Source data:
┄┄┄┄┄┄┄┄┄┄

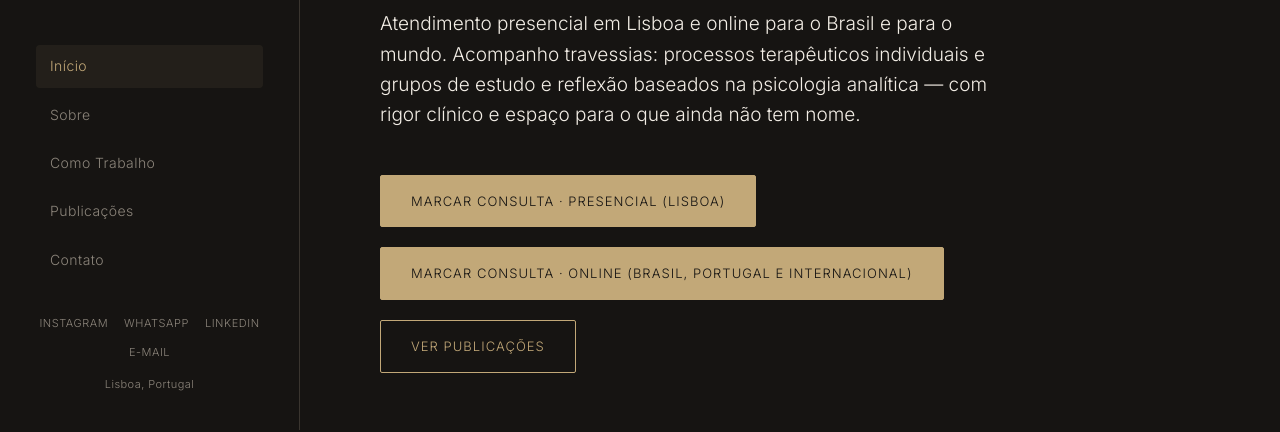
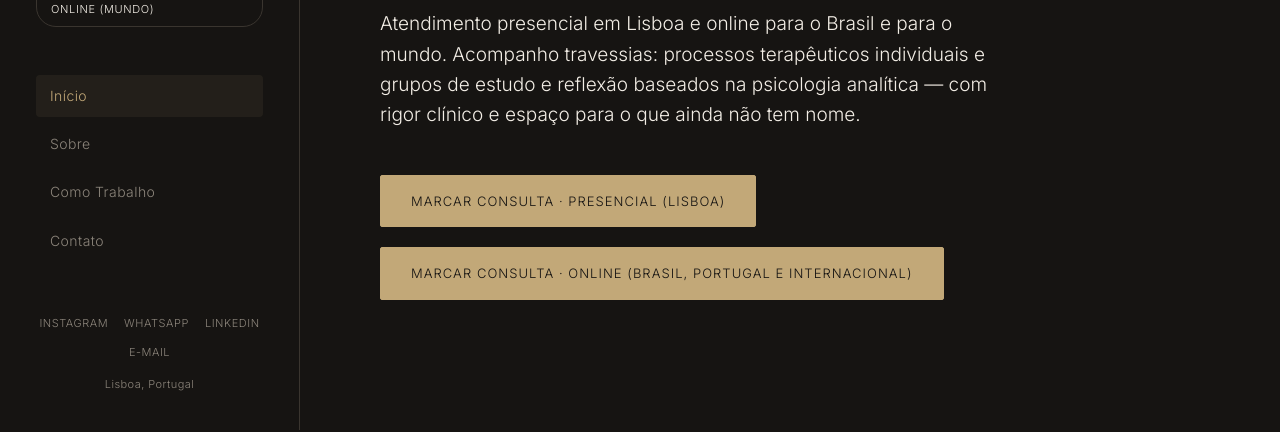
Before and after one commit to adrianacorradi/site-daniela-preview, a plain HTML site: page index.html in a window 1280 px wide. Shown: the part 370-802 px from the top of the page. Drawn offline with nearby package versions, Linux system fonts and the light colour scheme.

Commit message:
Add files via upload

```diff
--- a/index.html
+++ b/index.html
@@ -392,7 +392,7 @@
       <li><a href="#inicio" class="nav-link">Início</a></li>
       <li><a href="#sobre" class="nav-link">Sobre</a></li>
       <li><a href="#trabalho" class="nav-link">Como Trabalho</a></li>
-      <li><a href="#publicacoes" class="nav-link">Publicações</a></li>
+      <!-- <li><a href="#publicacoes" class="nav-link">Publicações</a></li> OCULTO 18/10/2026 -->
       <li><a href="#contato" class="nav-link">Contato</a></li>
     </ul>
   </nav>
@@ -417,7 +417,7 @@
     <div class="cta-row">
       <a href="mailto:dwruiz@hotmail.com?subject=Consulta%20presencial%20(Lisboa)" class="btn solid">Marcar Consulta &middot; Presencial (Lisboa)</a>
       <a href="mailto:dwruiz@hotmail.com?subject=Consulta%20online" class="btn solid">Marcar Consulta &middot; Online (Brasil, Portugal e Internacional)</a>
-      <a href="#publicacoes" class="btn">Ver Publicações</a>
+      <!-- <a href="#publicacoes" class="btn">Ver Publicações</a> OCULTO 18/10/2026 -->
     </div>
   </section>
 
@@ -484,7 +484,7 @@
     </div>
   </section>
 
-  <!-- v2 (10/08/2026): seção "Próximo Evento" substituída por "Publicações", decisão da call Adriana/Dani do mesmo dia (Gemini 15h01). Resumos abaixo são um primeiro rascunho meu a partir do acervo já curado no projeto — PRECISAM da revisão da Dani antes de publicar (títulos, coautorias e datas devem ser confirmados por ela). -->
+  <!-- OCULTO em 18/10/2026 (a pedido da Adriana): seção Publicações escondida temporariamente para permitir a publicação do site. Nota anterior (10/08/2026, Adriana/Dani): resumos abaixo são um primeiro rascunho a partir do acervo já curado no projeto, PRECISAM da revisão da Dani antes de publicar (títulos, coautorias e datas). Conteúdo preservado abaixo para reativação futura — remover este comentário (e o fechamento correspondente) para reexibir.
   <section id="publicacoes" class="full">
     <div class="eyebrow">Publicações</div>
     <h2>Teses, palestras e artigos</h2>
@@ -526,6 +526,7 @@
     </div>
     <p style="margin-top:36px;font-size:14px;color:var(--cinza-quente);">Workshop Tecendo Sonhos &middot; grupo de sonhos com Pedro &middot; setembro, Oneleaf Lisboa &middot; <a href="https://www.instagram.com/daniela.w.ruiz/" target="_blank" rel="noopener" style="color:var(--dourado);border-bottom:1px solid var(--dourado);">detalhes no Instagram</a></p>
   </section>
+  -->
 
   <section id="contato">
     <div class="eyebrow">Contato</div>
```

┄┄┄┄┄┄┄┄┄┄

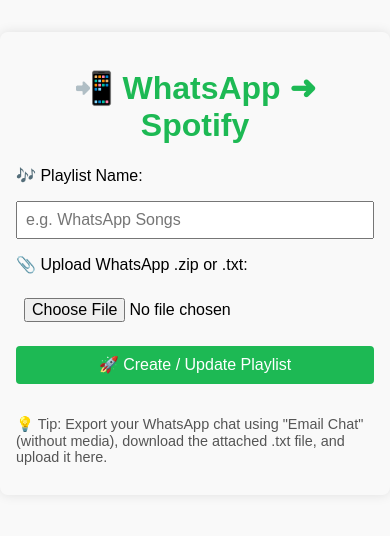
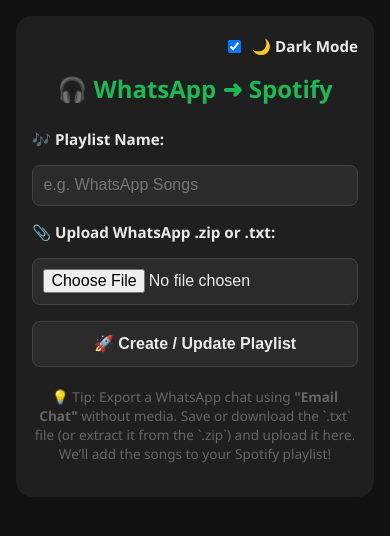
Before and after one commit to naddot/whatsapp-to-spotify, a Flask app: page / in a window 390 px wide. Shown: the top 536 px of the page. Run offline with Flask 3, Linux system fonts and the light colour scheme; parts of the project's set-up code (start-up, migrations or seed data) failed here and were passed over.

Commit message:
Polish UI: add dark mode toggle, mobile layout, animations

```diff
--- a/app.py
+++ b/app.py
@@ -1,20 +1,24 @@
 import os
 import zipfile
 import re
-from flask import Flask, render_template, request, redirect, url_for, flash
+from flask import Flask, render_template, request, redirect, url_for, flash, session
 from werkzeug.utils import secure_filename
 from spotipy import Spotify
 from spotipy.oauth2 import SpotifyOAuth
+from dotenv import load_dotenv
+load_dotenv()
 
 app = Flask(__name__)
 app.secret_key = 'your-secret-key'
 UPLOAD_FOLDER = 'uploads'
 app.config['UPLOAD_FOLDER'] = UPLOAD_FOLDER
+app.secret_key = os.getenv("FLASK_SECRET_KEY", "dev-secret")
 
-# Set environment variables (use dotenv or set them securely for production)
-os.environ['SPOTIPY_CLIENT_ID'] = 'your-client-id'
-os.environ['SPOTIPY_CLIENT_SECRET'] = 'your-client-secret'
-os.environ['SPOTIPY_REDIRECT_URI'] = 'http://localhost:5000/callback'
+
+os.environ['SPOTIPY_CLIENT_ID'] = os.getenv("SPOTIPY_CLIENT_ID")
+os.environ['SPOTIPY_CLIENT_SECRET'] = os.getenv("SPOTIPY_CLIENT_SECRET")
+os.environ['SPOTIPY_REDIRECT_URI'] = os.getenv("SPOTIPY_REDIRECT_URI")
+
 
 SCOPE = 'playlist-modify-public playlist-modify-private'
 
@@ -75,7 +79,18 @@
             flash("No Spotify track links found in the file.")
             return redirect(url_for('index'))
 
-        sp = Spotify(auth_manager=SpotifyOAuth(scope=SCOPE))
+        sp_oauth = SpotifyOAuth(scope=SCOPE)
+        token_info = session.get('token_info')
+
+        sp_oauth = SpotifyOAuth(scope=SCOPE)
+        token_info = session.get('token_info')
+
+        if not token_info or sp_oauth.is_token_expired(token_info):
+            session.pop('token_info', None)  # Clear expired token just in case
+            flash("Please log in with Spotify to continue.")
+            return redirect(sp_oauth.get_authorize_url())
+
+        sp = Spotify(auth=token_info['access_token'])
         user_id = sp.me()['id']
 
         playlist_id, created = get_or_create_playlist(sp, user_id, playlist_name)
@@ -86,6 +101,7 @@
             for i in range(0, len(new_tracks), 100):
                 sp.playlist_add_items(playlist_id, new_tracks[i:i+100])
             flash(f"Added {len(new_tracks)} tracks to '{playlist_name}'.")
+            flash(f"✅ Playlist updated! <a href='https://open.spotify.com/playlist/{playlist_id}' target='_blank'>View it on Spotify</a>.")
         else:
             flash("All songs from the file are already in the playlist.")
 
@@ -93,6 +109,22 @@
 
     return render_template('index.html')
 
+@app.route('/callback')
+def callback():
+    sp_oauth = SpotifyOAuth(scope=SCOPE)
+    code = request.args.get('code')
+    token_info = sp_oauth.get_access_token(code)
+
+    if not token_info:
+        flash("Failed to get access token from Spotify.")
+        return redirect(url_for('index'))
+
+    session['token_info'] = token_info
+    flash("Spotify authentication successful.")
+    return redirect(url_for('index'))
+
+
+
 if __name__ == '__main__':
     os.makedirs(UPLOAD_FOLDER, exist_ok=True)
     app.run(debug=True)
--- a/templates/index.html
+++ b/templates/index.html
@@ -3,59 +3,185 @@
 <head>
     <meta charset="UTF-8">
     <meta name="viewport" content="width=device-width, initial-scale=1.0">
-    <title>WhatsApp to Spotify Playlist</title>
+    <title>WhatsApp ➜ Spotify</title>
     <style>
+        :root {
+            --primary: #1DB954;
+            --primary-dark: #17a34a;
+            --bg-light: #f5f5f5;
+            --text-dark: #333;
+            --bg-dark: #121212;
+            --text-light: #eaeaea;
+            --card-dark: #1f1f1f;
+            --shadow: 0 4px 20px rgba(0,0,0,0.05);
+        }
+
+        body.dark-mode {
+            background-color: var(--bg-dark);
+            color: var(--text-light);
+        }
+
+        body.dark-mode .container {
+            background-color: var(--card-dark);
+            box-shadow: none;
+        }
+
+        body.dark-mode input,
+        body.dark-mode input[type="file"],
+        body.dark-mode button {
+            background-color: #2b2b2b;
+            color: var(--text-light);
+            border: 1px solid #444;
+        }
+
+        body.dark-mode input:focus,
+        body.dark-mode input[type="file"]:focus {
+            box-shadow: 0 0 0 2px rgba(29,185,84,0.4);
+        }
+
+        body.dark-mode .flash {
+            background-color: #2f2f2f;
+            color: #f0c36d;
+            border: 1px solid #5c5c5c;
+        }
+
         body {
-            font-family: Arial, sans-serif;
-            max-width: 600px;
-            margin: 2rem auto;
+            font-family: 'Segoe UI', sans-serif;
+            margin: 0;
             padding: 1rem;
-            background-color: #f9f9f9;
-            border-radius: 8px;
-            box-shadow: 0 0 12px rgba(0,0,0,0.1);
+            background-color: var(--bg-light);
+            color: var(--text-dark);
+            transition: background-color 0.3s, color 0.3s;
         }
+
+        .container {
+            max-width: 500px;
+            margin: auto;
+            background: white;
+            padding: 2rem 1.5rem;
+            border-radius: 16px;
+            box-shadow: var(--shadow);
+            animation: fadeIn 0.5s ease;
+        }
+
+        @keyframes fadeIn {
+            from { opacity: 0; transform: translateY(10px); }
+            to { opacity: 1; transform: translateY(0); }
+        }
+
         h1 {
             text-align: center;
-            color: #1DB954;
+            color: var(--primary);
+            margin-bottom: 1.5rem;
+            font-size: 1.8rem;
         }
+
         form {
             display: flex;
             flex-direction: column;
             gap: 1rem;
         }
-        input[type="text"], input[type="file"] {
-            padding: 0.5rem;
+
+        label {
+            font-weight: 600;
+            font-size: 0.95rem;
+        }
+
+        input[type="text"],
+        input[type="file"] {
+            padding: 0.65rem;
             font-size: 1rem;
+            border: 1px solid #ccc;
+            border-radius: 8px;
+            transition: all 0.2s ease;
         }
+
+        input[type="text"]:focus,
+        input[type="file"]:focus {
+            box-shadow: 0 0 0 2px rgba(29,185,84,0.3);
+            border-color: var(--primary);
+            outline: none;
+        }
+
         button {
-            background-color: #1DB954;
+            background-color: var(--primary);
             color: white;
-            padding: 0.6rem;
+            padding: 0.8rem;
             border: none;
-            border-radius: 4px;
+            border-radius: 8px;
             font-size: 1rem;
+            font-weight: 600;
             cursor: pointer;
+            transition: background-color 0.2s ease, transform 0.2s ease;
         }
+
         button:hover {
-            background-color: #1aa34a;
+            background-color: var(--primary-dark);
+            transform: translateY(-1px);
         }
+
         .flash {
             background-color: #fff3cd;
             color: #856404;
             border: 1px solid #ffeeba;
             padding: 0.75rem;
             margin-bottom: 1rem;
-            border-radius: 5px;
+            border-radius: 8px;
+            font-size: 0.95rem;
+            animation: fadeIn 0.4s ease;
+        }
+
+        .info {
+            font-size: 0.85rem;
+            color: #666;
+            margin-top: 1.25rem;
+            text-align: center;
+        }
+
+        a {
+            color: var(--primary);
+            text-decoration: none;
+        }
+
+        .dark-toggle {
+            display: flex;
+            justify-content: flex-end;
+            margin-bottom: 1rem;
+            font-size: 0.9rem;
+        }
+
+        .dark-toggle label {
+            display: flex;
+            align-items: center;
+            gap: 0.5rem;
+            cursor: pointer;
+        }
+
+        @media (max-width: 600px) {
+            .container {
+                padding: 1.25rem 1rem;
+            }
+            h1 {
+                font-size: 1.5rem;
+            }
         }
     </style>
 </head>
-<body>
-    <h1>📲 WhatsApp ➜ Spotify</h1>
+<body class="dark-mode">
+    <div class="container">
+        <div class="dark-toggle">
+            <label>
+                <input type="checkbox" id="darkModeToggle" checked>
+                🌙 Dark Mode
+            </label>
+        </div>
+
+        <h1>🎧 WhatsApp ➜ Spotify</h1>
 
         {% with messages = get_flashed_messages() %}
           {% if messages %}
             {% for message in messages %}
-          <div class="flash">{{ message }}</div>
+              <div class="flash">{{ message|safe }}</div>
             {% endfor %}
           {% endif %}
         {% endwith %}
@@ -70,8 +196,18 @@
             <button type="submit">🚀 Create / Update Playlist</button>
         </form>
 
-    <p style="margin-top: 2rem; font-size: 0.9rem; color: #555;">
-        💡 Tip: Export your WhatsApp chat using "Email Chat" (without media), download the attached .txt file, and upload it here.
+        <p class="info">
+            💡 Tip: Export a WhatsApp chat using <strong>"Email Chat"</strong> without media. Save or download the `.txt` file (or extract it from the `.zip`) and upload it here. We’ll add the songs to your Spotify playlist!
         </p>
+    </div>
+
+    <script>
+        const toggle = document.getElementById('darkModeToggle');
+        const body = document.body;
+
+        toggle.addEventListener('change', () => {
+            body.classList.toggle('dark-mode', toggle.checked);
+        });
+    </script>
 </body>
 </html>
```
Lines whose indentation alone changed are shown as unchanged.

┄┄┄┄┄┄┄┄┄┄

## Exercise requirements
Wherever the word "return" turns up in the records above, copy the line that holds it.

## Answer space
             return redirect(url_for('index'))
+            return redirect(sp_oauth.get_authorize_url())
     return render_template('index.html')
+        return redirect(url_for('index'))
+    return redirect(url_for('index'))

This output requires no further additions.